Nerdwax Update – What Happened After Shark Tank

Nerdwax Before Shark Tank

nerdwax-productBefore he was an entrepreneur, Don Hejny and his wife Lydia were just a couple of ordinary people. They lived out in Nashville, Tennessee with their three kids, and their lives were completely normal. However, one day, Don was struck with an idea. Don wore glasses everyday, and he found himself plagued by a fairly common issue among glasses wearers. His glasses kept sliding off of his face. Although most people who wear glasses are content to adjust their spectacles over the course of the day, Don thought himself better than that. One day, a light bulb went off in his head, and he came up with an innovative solution to this common problem. That solution was Nerdwax.

Nerdwax is a beeswax-based “ointment” that comes in a container similar to chapstick. The wax is meant to be unrolled and applied directly to the bridge or nose pads of a pair of glasses, and it allows the spectacles to remain stuck to your face for an extended period of time. The idea was great, but Don and Lydia’s execution was somewhat flawed. Early on during their process, they contacted a manufacturer and had a great deal of units made. However, they all ended up being defective. The couple spent a long time trying to recover from this incident, which put them months behind schedule and cost them a significant amount of inventory. At this point, they had resorted to cranking out all of their units from their homes. Entering the tank, they were seeking a shark to act as a mentor for the young entrepreneurs, allowing them to get back on track and stay there.

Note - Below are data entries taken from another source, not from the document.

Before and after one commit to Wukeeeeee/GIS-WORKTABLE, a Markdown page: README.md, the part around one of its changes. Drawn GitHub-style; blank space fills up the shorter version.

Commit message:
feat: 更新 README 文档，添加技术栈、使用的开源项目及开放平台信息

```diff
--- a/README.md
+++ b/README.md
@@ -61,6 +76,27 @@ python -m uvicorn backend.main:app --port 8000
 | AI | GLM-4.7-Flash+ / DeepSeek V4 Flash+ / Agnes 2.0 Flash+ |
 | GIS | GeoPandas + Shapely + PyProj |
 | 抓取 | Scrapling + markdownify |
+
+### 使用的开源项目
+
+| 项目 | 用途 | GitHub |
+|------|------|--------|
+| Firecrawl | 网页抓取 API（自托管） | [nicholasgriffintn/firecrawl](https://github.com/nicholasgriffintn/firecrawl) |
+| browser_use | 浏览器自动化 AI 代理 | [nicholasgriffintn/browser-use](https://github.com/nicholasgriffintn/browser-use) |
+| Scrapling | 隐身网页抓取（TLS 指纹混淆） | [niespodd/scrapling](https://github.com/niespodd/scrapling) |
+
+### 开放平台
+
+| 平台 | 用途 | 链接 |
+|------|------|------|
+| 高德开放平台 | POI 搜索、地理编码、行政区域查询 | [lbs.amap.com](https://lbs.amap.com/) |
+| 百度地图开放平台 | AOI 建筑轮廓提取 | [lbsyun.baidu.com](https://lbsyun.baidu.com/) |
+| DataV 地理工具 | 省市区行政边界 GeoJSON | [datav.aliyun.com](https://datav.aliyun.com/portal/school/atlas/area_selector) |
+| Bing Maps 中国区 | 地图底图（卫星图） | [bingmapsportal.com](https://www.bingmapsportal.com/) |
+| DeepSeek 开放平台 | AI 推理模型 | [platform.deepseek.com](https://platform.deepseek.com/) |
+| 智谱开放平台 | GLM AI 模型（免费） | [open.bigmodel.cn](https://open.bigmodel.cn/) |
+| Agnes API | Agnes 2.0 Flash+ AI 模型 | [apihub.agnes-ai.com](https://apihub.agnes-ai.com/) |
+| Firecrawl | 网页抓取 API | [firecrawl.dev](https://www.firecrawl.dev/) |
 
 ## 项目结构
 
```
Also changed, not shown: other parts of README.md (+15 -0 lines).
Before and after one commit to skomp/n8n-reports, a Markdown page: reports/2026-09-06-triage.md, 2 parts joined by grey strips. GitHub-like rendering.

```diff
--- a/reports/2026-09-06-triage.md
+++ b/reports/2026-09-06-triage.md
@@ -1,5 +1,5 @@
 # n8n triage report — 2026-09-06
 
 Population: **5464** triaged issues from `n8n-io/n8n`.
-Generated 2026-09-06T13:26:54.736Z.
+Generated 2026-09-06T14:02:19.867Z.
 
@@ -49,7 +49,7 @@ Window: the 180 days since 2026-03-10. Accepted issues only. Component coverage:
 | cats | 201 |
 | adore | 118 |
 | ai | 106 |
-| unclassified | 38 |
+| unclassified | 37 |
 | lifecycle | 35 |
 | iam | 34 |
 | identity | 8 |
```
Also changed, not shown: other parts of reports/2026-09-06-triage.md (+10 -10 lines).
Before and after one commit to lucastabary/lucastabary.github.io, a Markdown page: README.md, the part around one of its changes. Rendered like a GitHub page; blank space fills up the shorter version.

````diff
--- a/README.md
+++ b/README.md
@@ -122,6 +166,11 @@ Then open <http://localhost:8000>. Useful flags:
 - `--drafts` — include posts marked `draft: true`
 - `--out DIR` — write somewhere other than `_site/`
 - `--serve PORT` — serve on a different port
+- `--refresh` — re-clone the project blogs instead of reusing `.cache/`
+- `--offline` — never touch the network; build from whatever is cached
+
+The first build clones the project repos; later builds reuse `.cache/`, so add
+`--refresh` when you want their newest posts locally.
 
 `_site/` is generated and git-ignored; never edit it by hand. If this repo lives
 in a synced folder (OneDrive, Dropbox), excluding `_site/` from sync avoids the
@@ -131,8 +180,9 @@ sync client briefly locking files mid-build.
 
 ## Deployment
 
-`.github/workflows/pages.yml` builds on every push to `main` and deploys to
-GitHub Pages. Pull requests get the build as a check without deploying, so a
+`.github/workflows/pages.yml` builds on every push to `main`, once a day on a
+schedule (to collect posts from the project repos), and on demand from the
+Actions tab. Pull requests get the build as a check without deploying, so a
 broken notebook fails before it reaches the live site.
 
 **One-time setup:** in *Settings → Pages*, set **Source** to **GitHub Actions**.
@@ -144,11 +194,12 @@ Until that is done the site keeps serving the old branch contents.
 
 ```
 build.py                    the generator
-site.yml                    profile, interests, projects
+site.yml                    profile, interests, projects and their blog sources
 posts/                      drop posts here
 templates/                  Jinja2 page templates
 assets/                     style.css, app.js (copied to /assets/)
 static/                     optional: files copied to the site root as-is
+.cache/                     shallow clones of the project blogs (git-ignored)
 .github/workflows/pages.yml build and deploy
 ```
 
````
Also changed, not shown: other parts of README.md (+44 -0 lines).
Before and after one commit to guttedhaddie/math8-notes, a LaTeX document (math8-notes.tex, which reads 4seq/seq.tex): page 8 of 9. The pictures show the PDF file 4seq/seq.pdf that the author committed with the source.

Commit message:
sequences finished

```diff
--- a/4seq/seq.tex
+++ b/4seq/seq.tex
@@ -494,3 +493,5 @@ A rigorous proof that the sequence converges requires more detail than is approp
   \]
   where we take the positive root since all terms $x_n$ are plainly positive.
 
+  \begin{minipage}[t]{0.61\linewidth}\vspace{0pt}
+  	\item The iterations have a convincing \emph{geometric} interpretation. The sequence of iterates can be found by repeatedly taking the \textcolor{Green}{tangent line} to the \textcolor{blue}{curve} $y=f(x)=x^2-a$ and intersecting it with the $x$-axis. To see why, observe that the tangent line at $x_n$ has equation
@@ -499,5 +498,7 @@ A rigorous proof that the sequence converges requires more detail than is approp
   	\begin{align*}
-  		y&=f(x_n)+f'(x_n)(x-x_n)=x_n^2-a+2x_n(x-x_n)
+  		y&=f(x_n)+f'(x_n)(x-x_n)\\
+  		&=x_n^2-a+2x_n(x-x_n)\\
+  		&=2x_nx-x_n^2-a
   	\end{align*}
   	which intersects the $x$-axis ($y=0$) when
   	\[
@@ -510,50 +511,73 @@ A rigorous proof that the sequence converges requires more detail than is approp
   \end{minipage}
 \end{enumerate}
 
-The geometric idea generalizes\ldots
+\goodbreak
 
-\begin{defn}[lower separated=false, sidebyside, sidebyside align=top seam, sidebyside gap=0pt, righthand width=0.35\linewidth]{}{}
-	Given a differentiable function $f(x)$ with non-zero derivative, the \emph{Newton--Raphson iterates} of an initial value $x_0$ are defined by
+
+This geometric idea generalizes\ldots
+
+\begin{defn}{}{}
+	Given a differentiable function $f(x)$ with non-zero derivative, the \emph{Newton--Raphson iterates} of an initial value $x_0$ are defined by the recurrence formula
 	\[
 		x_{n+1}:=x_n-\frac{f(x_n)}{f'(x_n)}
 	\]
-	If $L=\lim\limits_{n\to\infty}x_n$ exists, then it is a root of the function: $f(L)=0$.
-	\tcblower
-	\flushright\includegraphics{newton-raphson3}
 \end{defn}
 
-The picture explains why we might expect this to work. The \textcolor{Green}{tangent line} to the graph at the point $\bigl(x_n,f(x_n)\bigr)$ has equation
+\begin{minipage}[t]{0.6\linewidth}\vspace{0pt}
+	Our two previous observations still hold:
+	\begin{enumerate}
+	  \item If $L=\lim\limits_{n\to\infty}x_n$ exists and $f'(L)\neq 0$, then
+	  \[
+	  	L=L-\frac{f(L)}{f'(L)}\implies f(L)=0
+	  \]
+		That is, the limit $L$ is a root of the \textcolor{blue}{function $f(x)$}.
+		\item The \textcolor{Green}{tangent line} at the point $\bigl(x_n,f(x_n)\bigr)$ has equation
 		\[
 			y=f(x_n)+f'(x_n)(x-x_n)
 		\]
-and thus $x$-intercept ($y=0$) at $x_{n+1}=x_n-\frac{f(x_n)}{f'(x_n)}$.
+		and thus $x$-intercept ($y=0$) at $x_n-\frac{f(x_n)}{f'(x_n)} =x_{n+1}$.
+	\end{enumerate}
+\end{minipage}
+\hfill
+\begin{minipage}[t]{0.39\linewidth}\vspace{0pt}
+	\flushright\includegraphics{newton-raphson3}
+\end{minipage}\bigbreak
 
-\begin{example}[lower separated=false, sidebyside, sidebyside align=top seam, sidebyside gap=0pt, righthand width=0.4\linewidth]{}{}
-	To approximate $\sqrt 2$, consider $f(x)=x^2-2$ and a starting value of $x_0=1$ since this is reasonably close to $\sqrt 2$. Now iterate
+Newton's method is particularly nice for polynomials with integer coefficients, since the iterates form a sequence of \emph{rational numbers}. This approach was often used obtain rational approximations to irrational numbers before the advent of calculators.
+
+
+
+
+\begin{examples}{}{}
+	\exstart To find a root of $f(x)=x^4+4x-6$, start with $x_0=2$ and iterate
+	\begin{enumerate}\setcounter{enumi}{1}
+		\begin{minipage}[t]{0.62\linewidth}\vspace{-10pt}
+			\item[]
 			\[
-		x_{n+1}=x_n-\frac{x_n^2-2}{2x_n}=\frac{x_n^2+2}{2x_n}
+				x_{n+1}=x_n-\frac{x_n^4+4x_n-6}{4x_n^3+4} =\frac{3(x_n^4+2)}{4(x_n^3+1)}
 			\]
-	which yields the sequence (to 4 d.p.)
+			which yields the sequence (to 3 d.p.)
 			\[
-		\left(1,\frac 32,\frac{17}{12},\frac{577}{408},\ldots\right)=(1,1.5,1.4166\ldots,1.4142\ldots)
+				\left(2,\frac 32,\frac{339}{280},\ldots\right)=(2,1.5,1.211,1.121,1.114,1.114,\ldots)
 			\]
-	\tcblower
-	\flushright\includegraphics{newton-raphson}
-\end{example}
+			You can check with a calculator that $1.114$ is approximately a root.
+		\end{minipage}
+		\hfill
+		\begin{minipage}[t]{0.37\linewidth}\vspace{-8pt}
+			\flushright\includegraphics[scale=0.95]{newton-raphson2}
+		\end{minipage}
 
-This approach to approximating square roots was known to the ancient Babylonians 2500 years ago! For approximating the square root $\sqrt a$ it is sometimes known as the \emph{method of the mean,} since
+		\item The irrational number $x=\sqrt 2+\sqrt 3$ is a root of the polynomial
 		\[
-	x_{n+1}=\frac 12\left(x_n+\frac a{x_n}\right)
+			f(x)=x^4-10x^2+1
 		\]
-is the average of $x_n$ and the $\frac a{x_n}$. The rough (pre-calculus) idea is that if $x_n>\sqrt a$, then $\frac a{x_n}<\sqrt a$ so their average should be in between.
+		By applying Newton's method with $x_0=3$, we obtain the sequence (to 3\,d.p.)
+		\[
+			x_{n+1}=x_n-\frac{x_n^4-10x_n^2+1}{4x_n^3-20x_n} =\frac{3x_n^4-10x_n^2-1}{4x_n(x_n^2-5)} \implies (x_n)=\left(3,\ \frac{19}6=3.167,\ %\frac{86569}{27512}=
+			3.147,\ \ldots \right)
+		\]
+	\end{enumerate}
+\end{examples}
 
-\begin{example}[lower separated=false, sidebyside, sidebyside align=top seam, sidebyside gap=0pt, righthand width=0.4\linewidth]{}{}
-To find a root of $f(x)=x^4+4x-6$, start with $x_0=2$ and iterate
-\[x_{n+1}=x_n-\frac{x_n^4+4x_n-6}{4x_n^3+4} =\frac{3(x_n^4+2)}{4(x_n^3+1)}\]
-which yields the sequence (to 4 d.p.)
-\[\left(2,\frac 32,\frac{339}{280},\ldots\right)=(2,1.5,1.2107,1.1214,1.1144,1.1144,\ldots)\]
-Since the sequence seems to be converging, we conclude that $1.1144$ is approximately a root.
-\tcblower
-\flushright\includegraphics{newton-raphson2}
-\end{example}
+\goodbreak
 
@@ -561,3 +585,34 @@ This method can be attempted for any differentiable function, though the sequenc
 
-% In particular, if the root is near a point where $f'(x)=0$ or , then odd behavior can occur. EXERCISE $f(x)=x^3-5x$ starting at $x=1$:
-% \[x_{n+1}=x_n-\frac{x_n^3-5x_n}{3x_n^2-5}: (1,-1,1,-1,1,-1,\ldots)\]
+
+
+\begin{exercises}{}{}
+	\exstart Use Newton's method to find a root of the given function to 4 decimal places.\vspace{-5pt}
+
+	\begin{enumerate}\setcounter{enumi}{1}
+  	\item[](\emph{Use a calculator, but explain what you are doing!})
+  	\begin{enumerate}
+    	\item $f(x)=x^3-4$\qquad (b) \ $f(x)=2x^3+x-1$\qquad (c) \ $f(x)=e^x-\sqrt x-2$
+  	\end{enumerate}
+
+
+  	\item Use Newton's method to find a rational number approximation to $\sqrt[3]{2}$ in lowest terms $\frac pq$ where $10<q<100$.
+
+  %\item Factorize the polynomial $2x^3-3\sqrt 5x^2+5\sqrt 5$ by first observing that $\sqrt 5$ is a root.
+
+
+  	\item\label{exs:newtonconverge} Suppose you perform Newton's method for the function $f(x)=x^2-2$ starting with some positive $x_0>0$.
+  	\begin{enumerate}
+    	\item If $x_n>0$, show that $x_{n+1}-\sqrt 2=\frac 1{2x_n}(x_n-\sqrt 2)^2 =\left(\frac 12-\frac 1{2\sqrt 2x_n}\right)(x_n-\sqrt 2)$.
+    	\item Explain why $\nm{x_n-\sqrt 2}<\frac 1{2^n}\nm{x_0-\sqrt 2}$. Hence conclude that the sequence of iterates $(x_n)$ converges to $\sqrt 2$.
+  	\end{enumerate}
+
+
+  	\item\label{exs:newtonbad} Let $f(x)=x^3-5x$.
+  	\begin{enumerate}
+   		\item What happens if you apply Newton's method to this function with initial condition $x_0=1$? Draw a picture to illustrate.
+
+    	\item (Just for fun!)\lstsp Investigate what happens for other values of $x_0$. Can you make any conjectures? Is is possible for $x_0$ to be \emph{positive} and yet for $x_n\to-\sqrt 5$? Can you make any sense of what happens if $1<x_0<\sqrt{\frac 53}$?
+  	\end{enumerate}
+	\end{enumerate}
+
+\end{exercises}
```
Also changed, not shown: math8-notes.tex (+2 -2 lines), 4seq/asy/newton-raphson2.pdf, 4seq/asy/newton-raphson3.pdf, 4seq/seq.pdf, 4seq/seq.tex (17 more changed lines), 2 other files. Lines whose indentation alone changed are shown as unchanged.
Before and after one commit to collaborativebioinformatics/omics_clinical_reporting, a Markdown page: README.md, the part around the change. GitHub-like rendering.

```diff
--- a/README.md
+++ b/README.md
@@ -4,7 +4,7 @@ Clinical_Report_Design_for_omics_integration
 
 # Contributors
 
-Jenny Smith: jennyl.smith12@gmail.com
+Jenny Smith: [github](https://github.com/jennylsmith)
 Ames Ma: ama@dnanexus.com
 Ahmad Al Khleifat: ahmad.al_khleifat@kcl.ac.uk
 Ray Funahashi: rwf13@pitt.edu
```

Nerdwax on Shark Tank

nerdwax-demoStepping into the tank, the Hejny family was seeking an investment of $80,000 in exchange for 20% equity in their company. This ask means that they were giving Nerdwax a total evaluation of around $400,000, which is fairly average as far as evaluations go. The sharks were interested in the product as a whole, asking what the product is made out of, and how it was conceived. The couple was sure to boast about the all-natural formulation of the wax, which meant that users of the product didn’t have to worry about their face breaking out if they used it frequently. During their pitch, they were also sure to emphasize the fact that this product wasn’t just limited to being used with traditional eyeglasses. It could also be used by people who wore sunglasses, and the wax was perfectly suited for people who worked outdoors and have to deal with a lot of sweat during the day.

The biggest think that hooked the sharks? Nerdwax’s profit margins. Early on, the two disclosed that they sold a their product for $10 online and for $30 to wholesalers. When Troy Carter, a guest shark, asked how much it costed to make Nerdwax, the sharks were blown away by the response. It only cost $0.35 per tube. With such a genius product and with such incredible margins, some of the sharks couldn’t understand how the couple could possibly need an investment. Mark asked the couple about their total sales, and they said that within about a year, they had earned around $136,000, with $65,000 of those sales being profit. The Hejnys bragged about how their product was receiving a lot of attention from online news outlets like Mashable and Buzzfeed, which was largely responsible for their success early on.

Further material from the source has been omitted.